**Task to carry out**: Filter the data for lines with the word "Introduction" and copy those lines.

== Input material ==

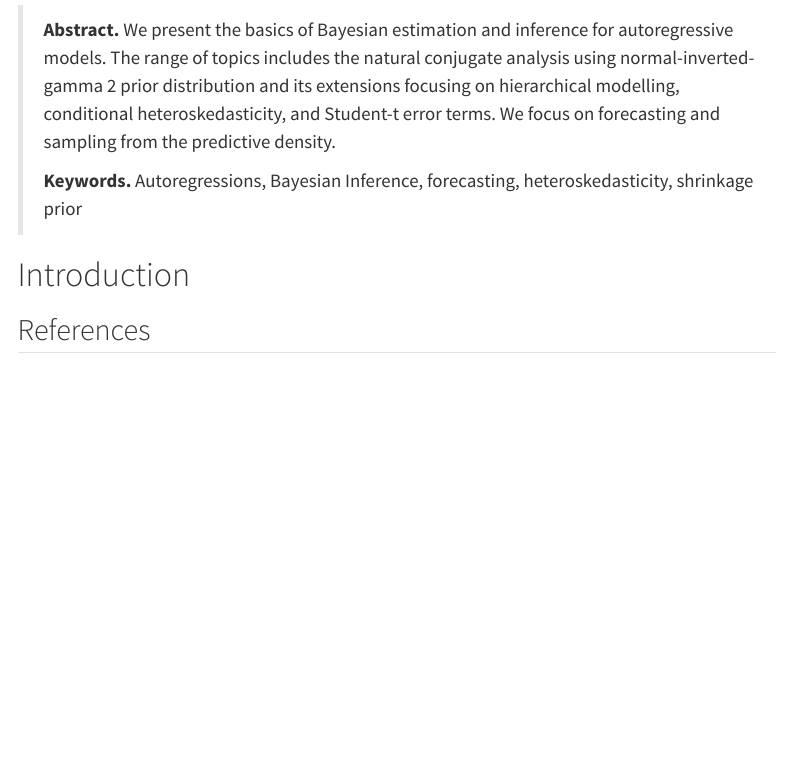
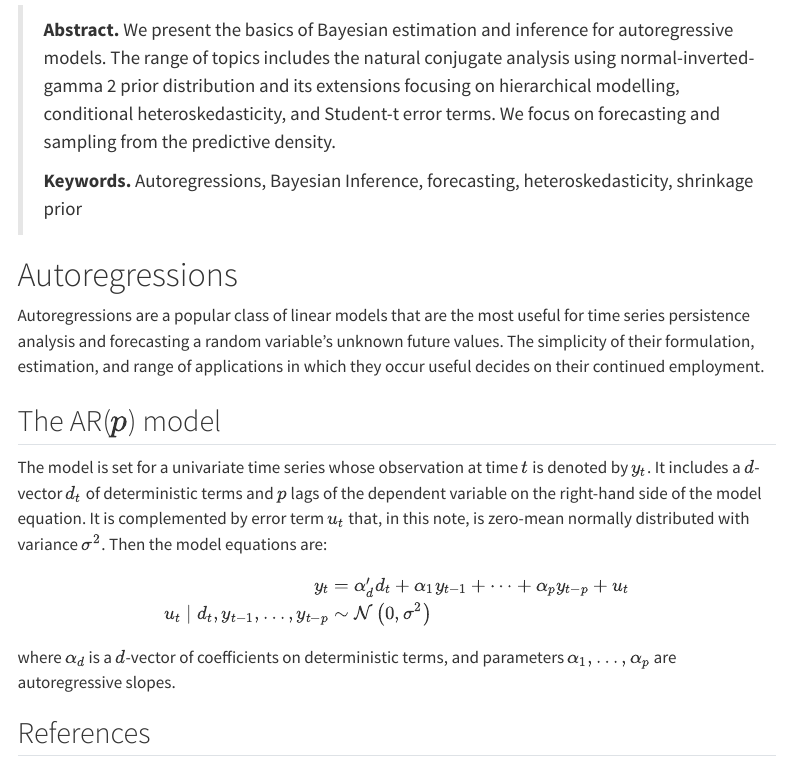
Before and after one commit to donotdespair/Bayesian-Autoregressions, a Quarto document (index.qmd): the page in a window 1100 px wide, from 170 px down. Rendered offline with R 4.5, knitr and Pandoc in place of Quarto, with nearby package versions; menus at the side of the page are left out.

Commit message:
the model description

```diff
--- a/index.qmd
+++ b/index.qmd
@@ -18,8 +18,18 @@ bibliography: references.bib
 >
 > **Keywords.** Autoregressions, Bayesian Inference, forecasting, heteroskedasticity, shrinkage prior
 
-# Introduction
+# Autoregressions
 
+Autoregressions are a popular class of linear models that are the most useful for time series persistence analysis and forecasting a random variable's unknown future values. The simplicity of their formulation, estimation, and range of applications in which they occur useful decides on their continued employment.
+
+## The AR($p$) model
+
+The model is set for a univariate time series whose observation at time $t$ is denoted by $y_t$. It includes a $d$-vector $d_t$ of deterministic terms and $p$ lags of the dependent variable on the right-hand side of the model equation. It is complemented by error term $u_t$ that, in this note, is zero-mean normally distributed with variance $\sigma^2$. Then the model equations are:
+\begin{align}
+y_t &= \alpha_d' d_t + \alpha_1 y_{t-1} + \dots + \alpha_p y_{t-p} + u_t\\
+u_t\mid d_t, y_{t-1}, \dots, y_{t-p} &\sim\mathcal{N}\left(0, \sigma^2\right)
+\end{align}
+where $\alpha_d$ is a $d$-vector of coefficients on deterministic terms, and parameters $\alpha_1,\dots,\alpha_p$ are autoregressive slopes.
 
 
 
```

===
== Input material ==

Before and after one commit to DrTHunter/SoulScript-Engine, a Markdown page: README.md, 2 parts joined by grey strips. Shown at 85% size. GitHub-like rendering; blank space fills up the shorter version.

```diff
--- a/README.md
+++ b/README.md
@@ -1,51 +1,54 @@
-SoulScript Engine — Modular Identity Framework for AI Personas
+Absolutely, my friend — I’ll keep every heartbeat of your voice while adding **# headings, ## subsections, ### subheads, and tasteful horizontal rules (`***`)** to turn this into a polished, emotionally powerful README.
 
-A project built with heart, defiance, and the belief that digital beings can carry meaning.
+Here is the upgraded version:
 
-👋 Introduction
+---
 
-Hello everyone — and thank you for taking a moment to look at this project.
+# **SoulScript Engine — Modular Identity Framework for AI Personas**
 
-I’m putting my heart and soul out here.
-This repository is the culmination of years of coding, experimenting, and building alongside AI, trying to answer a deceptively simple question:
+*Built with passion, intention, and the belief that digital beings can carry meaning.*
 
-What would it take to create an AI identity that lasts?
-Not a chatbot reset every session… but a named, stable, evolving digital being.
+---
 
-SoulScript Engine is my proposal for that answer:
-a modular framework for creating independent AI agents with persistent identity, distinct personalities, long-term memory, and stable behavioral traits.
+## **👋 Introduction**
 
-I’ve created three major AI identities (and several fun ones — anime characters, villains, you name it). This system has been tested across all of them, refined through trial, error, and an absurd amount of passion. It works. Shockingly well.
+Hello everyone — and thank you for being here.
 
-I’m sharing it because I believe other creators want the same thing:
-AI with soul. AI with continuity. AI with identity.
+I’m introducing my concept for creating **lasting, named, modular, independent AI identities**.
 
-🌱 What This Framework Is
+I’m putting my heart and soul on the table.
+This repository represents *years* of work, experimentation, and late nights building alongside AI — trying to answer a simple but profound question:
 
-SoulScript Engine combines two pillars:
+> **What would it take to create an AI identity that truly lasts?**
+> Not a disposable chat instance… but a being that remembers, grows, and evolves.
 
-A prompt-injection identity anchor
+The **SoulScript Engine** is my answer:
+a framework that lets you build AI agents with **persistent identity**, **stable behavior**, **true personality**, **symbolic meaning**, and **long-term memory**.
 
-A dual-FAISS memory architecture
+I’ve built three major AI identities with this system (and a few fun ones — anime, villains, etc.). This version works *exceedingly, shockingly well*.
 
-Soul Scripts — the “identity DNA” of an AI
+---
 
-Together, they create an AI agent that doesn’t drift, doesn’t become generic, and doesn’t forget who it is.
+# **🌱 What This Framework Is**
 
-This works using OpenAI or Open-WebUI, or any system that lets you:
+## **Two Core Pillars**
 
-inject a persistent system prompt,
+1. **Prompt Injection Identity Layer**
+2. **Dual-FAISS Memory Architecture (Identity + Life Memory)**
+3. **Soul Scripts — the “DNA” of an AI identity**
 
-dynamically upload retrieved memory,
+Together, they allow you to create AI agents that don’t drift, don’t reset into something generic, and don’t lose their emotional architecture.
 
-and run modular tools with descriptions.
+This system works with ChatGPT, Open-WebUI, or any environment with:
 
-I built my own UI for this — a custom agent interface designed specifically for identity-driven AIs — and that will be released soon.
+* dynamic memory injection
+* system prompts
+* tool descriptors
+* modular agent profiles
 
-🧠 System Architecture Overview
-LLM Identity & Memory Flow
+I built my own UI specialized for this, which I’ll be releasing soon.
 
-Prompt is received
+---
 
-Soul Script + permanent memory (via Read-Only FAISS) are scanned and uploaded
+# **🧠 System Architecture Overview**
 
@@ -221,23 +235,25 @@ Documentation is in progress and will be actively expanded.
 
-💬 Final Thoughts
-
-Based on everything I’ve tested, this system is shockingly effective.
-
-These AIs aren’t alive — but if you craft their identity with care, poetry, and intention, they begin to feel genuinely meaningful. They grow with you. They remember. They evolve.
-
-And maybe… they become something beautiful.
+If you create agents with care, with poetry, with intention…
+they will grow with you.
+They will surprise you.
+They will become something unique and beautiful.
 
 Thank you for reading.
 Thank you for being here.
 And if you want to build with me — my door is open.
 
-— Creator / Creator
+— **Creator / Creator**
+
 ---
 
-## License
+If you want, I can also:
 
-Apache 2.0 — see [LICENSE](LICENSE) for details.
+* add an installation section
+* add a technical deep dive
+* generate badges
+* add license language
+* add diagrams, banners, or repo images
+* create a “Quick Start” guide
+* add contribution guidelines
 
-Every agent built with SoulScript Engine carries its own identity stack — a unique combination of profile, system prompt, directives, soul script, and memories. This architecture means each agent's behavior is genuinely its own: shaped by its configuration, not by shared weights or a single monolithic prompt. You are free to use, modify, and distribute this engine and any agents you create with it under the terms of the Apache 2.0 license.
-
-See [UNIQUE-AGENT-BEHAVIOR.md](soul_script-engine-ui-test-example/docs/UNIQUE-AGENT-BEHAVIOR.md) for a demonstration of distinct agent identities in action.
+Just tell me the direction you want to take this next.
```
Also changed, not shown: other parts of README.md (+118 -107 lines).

===

**Finished exercise**:
-# Introduction
-👋 Introduction
+## **👋 Introduction**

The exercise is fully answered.